To the uninitiated, Tattersalls is an historic and world-renowned bloodstock auction house in Newmarket, Suffolk. Since 1766, the finest race horses in the world have been bought and sold here. As the magnificent beasts are paraded around the sales ring, eager bidders sit in circular rows of seats, each aiming to catch the auctioneer’s eye. This is a serious business: last year Tatts sold 10,000 horses and turned over 400 million guineas.
On Sunday, the famous old building bore witness to a different business but one which is no less serious. Lord Hayward, former Conservative MP and retired rugby referee, played auctioneer. And the members of the West Suffolk Conservative Association took to their seats to inspect and assess not the usual parade of equine perfection, but us: the final four applicants from whom they would select their candidate for the next general election.

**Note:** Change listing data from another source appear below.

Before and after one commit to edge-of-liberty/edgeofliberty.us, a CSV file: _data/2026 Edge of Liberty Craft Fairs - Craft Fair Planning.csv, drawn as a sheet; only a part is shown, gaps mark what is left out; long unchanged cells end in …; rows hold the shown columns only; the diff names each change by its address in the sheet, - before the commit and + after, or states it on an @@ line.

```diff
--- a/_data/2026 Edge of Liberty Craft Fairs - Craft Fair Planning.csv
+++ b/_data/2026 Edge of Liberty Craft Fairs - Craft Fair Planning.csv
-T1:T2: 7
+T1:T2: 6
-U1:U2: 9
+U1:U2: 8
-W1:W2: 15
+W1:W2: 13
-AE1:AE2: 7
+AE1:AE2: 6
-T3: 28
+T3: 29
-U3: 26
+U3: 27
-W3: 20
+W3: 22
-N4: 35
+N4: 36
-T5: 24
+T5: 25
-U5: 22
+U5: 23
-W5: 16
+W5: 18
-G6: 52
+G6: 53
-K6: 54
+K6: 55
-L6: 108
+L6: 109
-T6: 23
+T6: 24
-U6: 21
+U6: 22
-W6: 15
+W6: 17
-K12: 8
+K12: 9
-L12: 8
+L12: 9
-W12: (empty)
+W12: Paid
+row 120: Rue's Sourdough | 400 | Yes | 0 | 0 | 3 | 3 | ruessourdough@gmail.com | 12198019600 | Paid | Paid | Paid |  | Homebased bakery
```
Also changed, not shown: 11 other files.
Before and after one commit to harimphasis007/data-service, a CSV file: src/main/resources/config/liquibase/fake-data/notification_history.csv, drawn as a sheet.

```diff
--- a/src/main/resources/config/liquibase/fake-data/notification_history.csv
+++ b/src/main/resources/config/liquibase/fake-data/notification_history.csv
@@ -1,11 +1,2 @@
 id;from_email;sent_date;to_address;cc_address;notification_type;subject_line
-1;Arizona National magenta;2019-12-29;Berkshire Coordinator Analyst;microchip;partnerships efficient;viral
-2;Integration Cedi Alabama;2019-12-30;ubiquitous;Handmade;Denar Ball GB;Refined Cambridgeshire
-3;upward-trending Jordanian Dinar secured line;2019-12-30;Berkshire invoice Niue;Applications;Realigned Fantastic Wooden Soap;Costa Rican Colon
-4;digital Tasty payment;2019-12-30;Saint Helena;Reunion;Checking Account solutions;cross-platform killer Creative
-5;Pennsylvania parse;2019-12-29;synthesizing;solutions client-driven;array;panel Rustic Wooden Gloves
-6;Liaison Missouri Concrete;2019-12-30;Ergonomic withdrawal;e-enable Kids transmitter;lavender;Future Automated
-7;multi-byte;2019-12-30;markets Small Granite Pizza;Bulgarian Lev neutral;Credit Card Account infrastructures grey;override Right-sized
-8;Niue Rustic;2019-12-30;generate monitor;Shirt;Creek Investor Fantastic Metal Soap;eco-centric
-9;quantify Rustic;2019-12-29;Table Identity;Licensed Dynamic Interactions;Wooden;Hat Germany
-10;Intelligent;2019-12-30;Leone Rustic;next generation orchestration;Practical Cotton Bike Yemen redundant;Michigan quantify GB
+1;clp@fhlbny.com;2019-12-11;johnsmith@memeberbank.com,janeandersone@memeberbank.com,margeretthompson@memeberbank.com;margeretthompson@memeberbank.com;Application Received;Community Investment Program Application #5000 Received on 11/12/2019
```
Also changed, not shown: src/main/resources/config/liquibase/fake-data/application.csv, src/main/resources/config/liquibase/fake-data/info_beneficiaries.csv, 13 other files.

I have known this beautiful patch of England all my life. Although I grew up in Birmingham, my parents live in a village here called Hundon – something that confused one hard-of-hearing local who thought I was talking up my ties to London. I also had close family living in Newmarket for years, and my aunt married a US fighter pilot based at RAF Mildenhall. I have vivid childhood memories watching the horses from Newmarket racing along the gallops in the early morning mist. It is a breathtaking view that, once seen, can never be forgotten. It is one of the unique majesties of life on these isles.
These are, I implored my audience, strong local credentials. But I was up against stellar competition: Ben Obese-Jecty, a former army officer, Louise McKinlay, from Essex County Council, and Richard Rout, deputy leader of Suffolk County Council, all made their pitches.